Perhaps you are one of those people who writes a conference paper and then sends it off almost immediately to a journal. But perhaps not. Maybe you have rather more conference papers stockpiled than you’d like – conference papers that never seem to make the transition from conference to journal article. If so, then you are probably a conference paper hoarder.
One of the most common problems I see in my writing workshops is conference paper hoarding. I rarely see people who don’t write anything, who are just “unproductive”, as their line managers might put it. No. It’s not that people aren’t writing. Far from it. They are writing papers. And often they are writing a lot of papers. But these are conference papers, not publications. Not papers published in conference proceedings, just papers given at the conference to the random group of people who turned up in the session. It’s not that people aren’t getting their stuff out there and talking about it. Far from it. They are engaged in scholarly conversations with others – just at conferences.
The problem for the hoarder is that it’s almost inevitable that they become overwhelmed about the prospect of doing anything with all of their hard written words.
If this is you, then you really need to make a plan about how to tackle the pile.
You need to make a list of all of those conference papers.
Then you need to decide if there are any that you’re not going to work on. At all. Ever.You need to cull these, put them in a separate folder and say goodbye.

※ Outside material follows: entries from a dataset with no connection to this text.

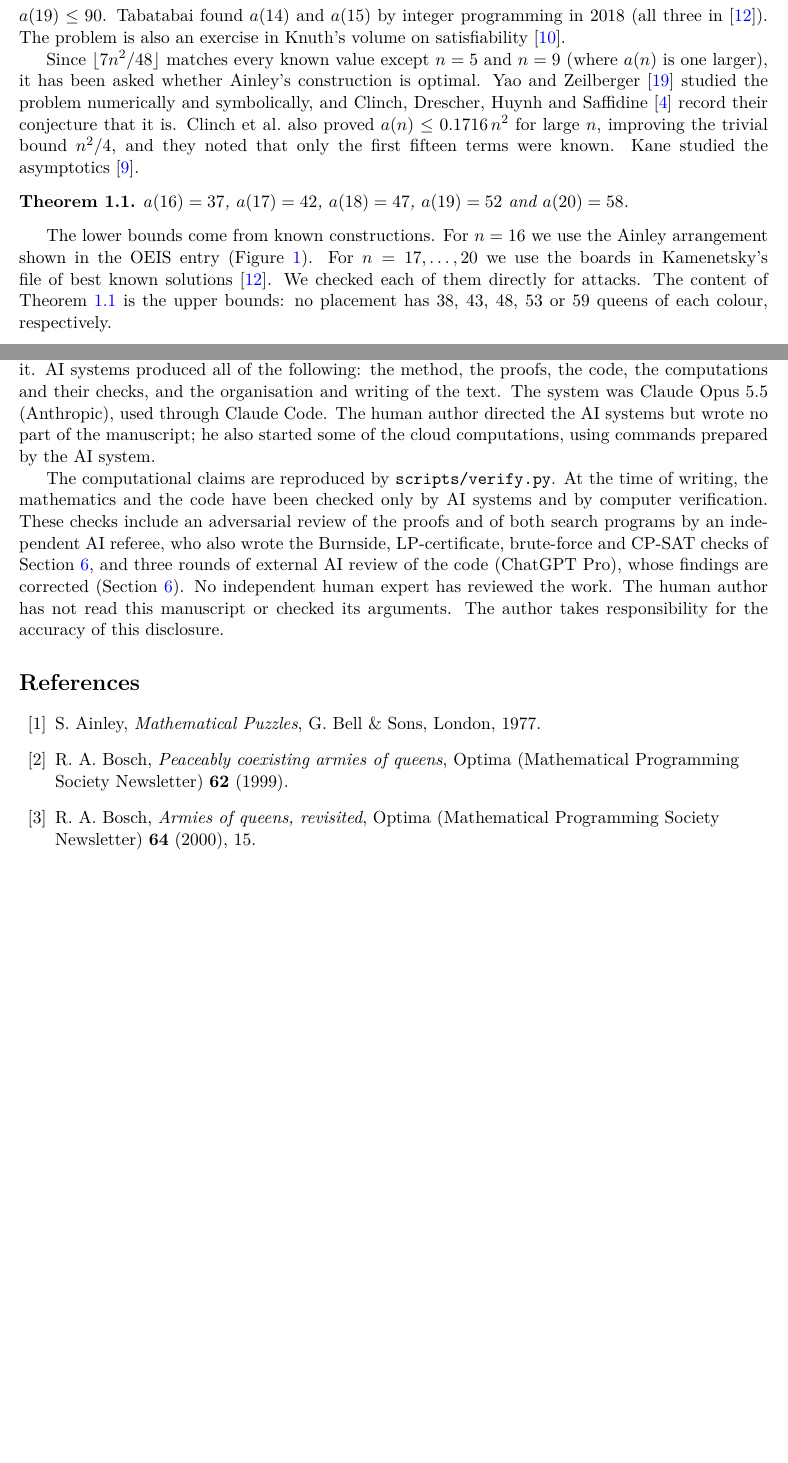
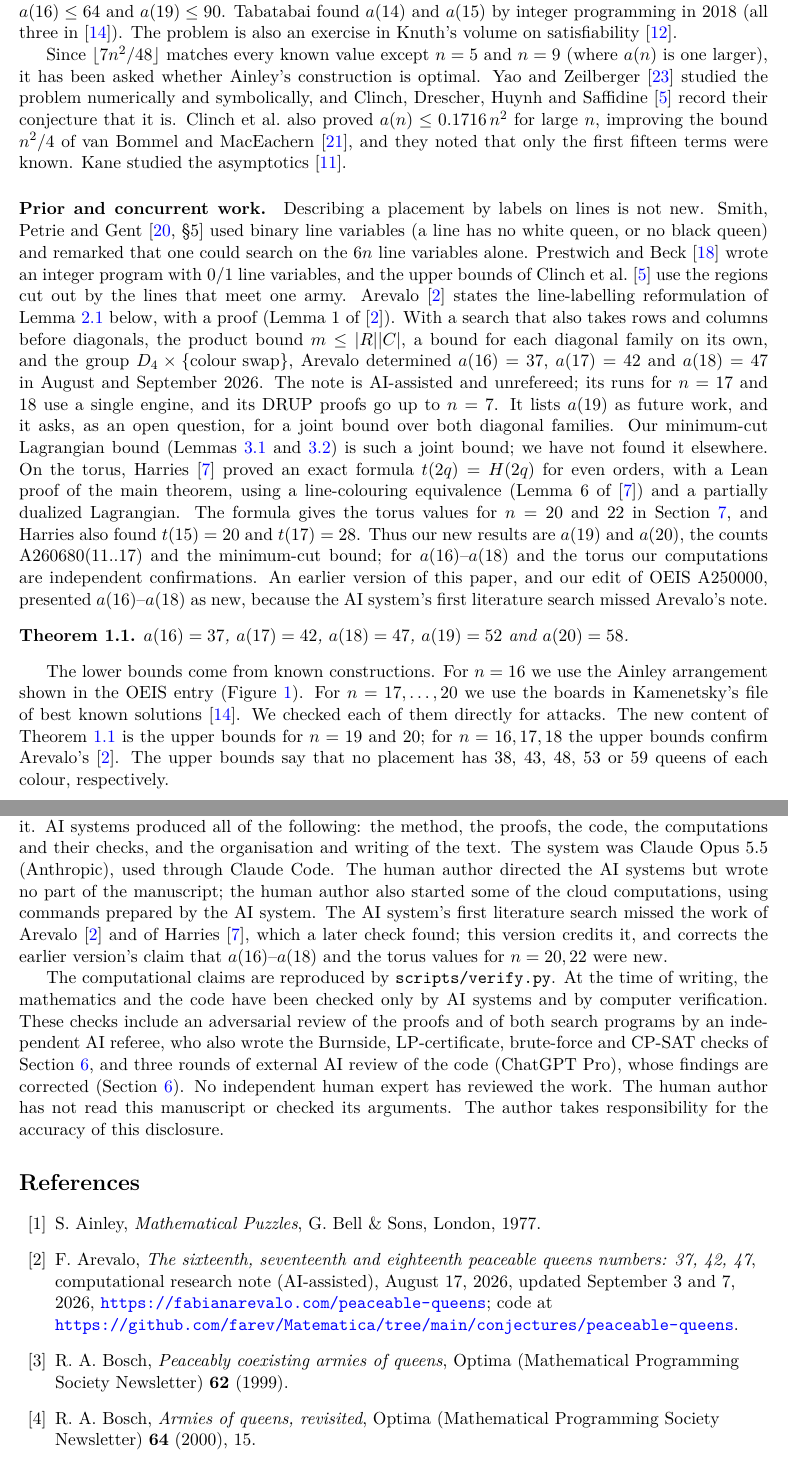
Before and after one commit to jasondavies/peaceable-queens, a LaTeX paper (paper/peaceable-queens.tex): two parts of pages 2 and 9 of 10 before the commit and two parts of pages 2 and 10 of 11 after it, joined at a grey line, cut so that both start at the same text, the shorter picture padded with empty space. The pictures show the PDF file paper/peaceable-queens.pdf that the author committed with the source.

Commit message:
Prior-art correction: credit Arevalo (a(16)-a(18)) and Harries (even tori)
- abstract, introduction and README: the new results are a(19) = 52 and a(20) = 58; a(16)-a(18) were
  first determined by F. Arevalo (2026, unrefereed, AI-assisted) and are independently confirmed here;
  torus t(20) = 51 and t(22) = 64 follow from J. P. Harries's formula t(2q) = H(2q) and are confirmed by
  computation, not new (the title is unchanged so that existing links match)
- new "Prior and concurrent work" paragraph: Arevalo, Harries, line variables in Smith-Petrie-Gent (sec. 5)
  and Prestwich-Beck, Clinch et al.; the min-cut Lagrangian bound as the method contribution
- the line-labelling lemma is attributed; n^2/4 credited to van Bommel-MacEachern; Petrie (CP 2002) added;
  OEIS A250000 revision 379
- AI transparency statement, declaration and README: the AI system's first literature search missed
  Arevalo and Harries, and an earlier version (and the OEIS edit) presented a(16)-a(18) as new
- no gendered pronouns for people whose pronouns are not known (names instead)
- CITATION.cff title corrected to the paper's title (it still said "16 to 19")
- DOIs of the new references checked with Crossref; PDF rebuilt reproducibly (11 pages)

```diff
--- a/paper/peaceable-queens.tex
+++ b/paper/peaceable-queens.tex
@@ -28,17 +28,7 @@
 \maketitle
 \begin{abstract}
 Let $a(n)$ be the largest $m$ such that $m$ white and $m$ black queens can be placed on an $n\times n$
-board with no queen attacking a queen of the other colour (OEIS A250000). The values $a(n)$ for $n\le15$
-were known. We prove $a(16)=\claSixteen$, $a(17)=\claSeventeen$, $a(18)=\claEighteen$,
-$a(19)=\claNineteen$ and $a(20)=\claTwenty$. In each case $a(n)=\lfloor7n^2/48\rfloor$, so the constructions that Ainley gave in
-1977 are optimal on these boards. The proof is computer-assisted. We label each of the $6n-2$ lines of
-the board white or black, which turns the problem into maximising the smaller of two cell counts. For
-fixed rows and columns we bound that by Lagrangian duality, and each Lagrangian subproblem is a minimum
-cut on the $4n-2$ diagonals. With symmetry breaking, the search for $n=20$ meets $\clLeavesTwentySci$
-row/column labellings up to symmetry. A single family of minimum cuts prunes every one of them. That
-search took $\clCpuHTwenty$ CPU hours, mostly on cloud machines. A second, separately written
-implementation repeats the whole search for every $n\le18$. Orbit counts by Burnside's lemma
-confirm that every search is complete, and exact LP certificates and SAT proofs checked by
-\texttt{drat-trim} give further checks. As side results we find that $\clEnumSixteen$ and $\clEnumSeventeen$
-inequivalent optimal configurations exist for $n=16$ and $n=17$ (OEIS A260680) and that the $20\times20$ and $22\times22$ tori
-admit $\clTorusTwenty$ and $\clTorusTwentyTwo$ queens of each colour but not more (A279405).
+board with no queen attacking a queen of the other colour (OEIS A250000). The refereed literature and
+the OEIS gave $a(n)$ for $n\le15$, and in 2026 Arevalo determined $a(16)$, $a(17)$ and $a(18)$ in an
+unrefereed, AI-assisted computational note. We prove $a(19)=\claNineteen$ and $a(20)=\claTwenty$, which
+were open, and we confirm $a(16)=\claSixteen$, $a(17)=\claSeventeen$ and $a(18)=\claEighteen$
@@ -46,8 +50,10 @@ admit $\clTorusTwenty$ and $\clTorusTwentyTwo$ queens of each colour but not mor
 
 \noindent\textbf{AI transparency statement.} The results, the computer-assisted proofs, the code and this
 manuscript were produced by artificial intelligence. The human author initiated the broader research and
-directed the AI systems, but did not write the text and has not checked the arguments. Details are given
-at the end of the paper.
+directed the AI systems, but did not write the text and has not checked the arguments. The AI system's
+first literature search missed the work of Arevalo and of Harries discussed below, and an earlier version
+of this paper, and our edit of OEIS A250000, presented $a(16)$--$a(18)$ as new. Details are given at the
+end of the paper.
 
 \section{Introduction}
 
@@ -73,8 +79,30 @@ Since $\lfloor 7n^2/48\rfloor$ matches every known value except $n=5$ and $n=9$
 larger), it has been asked whether Ainley's construction is optimal. Yao and Zeilberger~\cite{YZ}
 studied the problem numerically and symbolically, and Clinch, Drescher, Huynh and Saffidine~\cite{CDHS}
 record their conjecture that it is. Clinch et al.\ also proved $a(n)\le0.1716\,n^2$ for large $n$,
-improving the trivial bound $n^2/4$, and they noted that only the first fifteen terms were known. Kane
+improving the bound $n^2/4$ of van Bommel and MacEachern~\cite{vBM}, and they noted that only the first
+fifteen terms were known. Kane
 studied the asymptotics~\cite{Kane}.
+
+\paragraph{Prior and concurrent work.} Describing a placement by labels on lines is not new. Smith,
+Petrie and Gent~\cite[\S5]{SPG} used binary line variables (a line has no white queen, or no black
+queen) and remarked that one could search on the $6n$ line variables alone. Prestwich and Beck~\cite{PB}
+wrote an integer program with $0/1$ line variables, and the upper bounds of Clinch et al.~\cite{CDHS}
+use the regions cut out by the lines that meet one army. Arevalo~\cite{Arevalo} states the line-labelling
+reformulation of Lemma~\ref{lem:label} below, with a proof (Lemma~1 of~\cite{Arevalo}). With a search that also
+takes rows and columns before diagonals, the product bound $m\le|R||C|$, a bound for each diagonal family
+on its own, and the group $D_4\times\{\text{colour swap}\}$, Arevalo determined $a(16)=37$, $a(17)=42$ and $a(18)=47$
+in August and September 2026. The note is AI-assisted and unrefereed; its runs for $n=17$ and $18$ use a
+single engine, and its DRUP proofs go up to $n=7$. It lists $a(19)$ as future work, and it asks, as an open
+question, for a joint bound over both diagonal families. Our minimum-cut Lagrangian bound
+(Lemmas~\ref{lem:lag} and~\ref{lem:cut}) is such a joint bound; we have not found it elsewhere. On the
+torus, Harries~\cite{Harries} proved an exact formula $t(2q)=H(2q)$ for even orders, with a Lean proof of
+the main theorem, using a line-colouring equivalence (Lemma~6 of~\cite{Harries}) and a partially dualized
+Lagrangian. The formula gives the torus values for $n=20$ and $22$ in Section~\ref{sec:related}, and
+Harries also found
+$t(15)=20$ and $t(17)=28$. Thus our new results are $a(19)$ and $a(20)$, the counts A260680$(11..17)$ and
+the minimum-cut bound; for $a(16)$--$a(18)$ and the torus our computations are independent confirmations.
+An earlier version of this paper, and our edit of OEIS A250000, presented $a(16)$--$a(18)$ as new, because
+the AI system's first literature search missed Arevalo's note.
 
 \begin{theorem}\label{thm:main}
 $a(16)=\claSixteen$, $a(17)=\claSeventeen$, $a(18)=\claEighteen$, $a(19)=\claNineteen$ and
@@ -83,8 +111,9 @@ $a(20)=\claTwenty$.
 
 The lower bounds come from known constructions. For $n=16$ we use the Ainley arrangement shown in the
 OEIS entry (Figure~\ref{fig:16}). For $n=17,\dots,20$ we use the boards in Kamenetsky's file of best known
-solutions~\cite{OEIS}. We checked each of them directly for attacks. The content of
-Theorem~\ref{thm:main} is the upper bounds: no placement has $\clTSixteen$, $\clTSeventeen$, $\clTEighteen$, $\clTNineteen$ or
+solutions~\cite{OEIS}. We checked each of them directly for attacks. The new content of
+Theorem~\ref{thm:main} is the upper bounds for $n=19$ and $20$; for $n=16,17,18$ the upper bounds confirm
+Arevalo's~\cite{Arevalo}. The upper bounds say that no placement has $\clTSixteen$, $\clTSeventeen$, $\clTEighteen$, $\clTNineteen$ or
 $\clTTwenty$ queens of each colour, respectively.
 
 \begin{figure}[htbp]
@@ -136,4 +165,3 @@ both colours would carry both labels, which is impossible. So no white queen sha
 queen, and in particular none attacks one.
 \end{proof}
 
-The proof shows that it does not matter whether ``attack'' allows blocking. So the question is whether
@@ -424,14 +458,17 @@ first.
 \item \emph{The torus (A279405).} On the $n\times n$ torus the lines are the rows, the columns and the
 diagonals $i\pm j\bmod n$. The same method, with the subgroup of symmetries generated by translations,
 the reflections $i\mapsto-i$ and $j\mapsto-j$, transposition and the colour swap, reproduces the known
-values for $4\le n\le14$, $n=16$ and $n=18$, each at $a(n)$ and $a(n)+1$. For $n=20$ it gives $\clTorusTwenty$: a placement with
+values for $4\le n\le14$, $n=16$ and $n=18$, each at $a(n)$ and $a(n)+1$. For $n=20$ it gives $\clTorusTwenty$, the value that Harries's formula $t(2q)=H(2q)$~\cite[Cor.~4]{Harries}
+already gives: a placement with
 $\clTorusTwenty$ of each colour exists, and $\clTorusTwentyT$ is impossible ($\clTorusPairs$ orbits, of
 which $\clTorusSearched$ needed a diagonal search, in $\clTorusMinutes$ CPU minutes). The repository version of the program, which can split the search into
 parts, caches the representatives of complements and uses unsigned masks, reproduces all these values and
-all the $n=20$ counters exactly. For $n=22$ it gives $\clTorusTwentyTwo$: it finds a placement with
+all the $n=20$ counters exactly. For $n=22$ it gives $\clTorusTwentyTwo=H(22)$~\cite[Table~1]{Harries}: it finds a placement with
 $\clTorusTwentyTwo$ white and $\clTorusTwentyTwoB$ black queens, which we checked directly for toroidal
 attacks, and it shows that $\clTorusTwentyTwoT$ of each colour is impossible ($\clTorusPairsTwentyTwo$
-orbits, of which $\clTorusSearchedTwentyTwo$ needed a diagonal search). The value for $n=19$ is still
+orbits, of which $\clTorusSearchedTwentyTwo$ needed a diagonal search). These two computations are
+therefore independent confirmations by a different method, not new values; Harries also determined
+$t(15)=20$ and $t(17)=28$. The value for $n=19$ is still
 unknown. Odd tori are harder for the method, because the root bound fails for many orbits.
 \end{itemize}
 
@@ -448,7 +485,11 @@ investigation of open problems in the OEIS, and AI systems worked on this proble
 produced all of the following: the method, the proofs, the code, the computations and their checks, and
 the organisation and writing of the text. The system was Claude Opus~5.5 (Anthropic), used through
 Claude Code. The human author directed the AI systems but wrote no part of the
-manuscript; he also started some of the cloud computations, using commands prepared by the AI system.
+manuscript; the human author also started some of the cloud computations, using commands prepared by
+the AI system.
+The AI system's first literature search missed the work of Arevalo~\cite{Arevalo} and of
+Harries~\cite{Harries}, which a later check found; this version credits it, and corrects the earlier
+version's claim that $a(16)$--$a(18)$ and the torus values for $n=20,22$ were new.
 
 The computational claims are reproduced by \texttt{scripts/verify.py}. At the time of writing, the
 mathematics and the code have been checked only by AI systems and by computer verification. These checks
@@ -462,6 +503,10 @@ its arguments. The author takes responsibility for the accuracy of this disclosu
 \raggedright
 \begin{thebibliography}{99}
 \bibitem{Ainley} S.~Ainley, \emph{Mathematical Puzzles}, G.~Bell \& Sons, London, 1977.
+\bibitem{Arevalo} F.~Arevalo, \emph{The sixteenth, seventeenth and eighteenth peaceable queens numbers: 37,
+42, 47}, computational research note (AI-assisted), August~17, 2026, updated September~3 and~7, 2026,
+\url{https://fabianarevalo.com/peaceable-queens}; code at
+\url{https://github.com/farev/Matematica/tree/main/conjectures/peaceable-queens}.
 \bibitem{Bosch1} R.~A.~Bosch, \emph{Peaceably coexisting armies of queens}, Optima (Mathematical
 Programming Society Newsletter) \textbf{62} (1999).
 \bibitem{Bosch2} R.~A.~Bosch, \emph{Armies of queens, revisited}, Optima (Mathematical Programming Society
@@ -473,6 +518,9 @@ for peaceable queens}, in: Proceedings of the Symposium on Algorithm Engineering
 \href{https://doi.org/10.48550/arXiv.2406.06974}{doi:10.48550/arXiv.2406.06974}.
 \bibitem{GT} A.~V.~Goldberg, R.~E.~Tarjan, \emph{A new approach to the maximum-flow problem}, J.\ ACM
 \textbf{35} (1988), 921--940. \href{https://doi.org/10.1145/48014.61051}{doi:10.1145/48014.61051}.
+\bibitem{Harries} J.~P.~Harries, \emph{Peaceable queens on even tori: an exact parity formula}, preprint,
+September~6, 2026 (first version July~27, 2026), with a Lean proof of the main theorem,
+\url{https://github.com/jphme/math-problems/tree/main/peaceable-queens-even-torus}.
 \bibitem{Hammer} P.~L.~Ivănescu (Hammer), \emph{Some network flow problems solved with pseudo-Boolean
 programming}, Oper.\ Res.\ \textbf{13} (1965), 388--399.
 \href{https://doi.org/10.1287/opre.13.3.388}{doi:10.1287/opre.13.3.388}.
```
Also changed, not shown: paper/claims.tex (+1 -1 lines), README.md, paper/peaceable-queens.pdf, paper/peaceable-queens.tex (45 more changed lines), 2 other files.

Maybe there are one or two or more papers that were just about getting feedback or were interim workings of some research data, and you’ve now moved on from them. Maybe there are one or two papers that just didn’t work. Or one or two that say the same thing. Or one or two that you’re just over… You need to put these aside too.
Now consider those that are left. Put the remaining papers in priority order.
Here are some things you might consider when prioritising:
- Are there any papers where the data could get a bit past its use-by-date – do you need to get this stuff out fairly smartly? If so, these papers are higher up the list.
- Are there any papers here that speak to a ‘hot topic’? Near the top then.
- Are there any papers which are more hefty in their contribution than others? If you are trying to build up a cv then it is important to work on those- but this may take a while.Perhaps this is work that is concurrent with more easy to manage papers. Put these tough papers close to the top.
- Are there any papers that will help potential funders or employers understand you have track record in a particular field? If funding or job getting is an urgent issue, get those papers at the very top of the list.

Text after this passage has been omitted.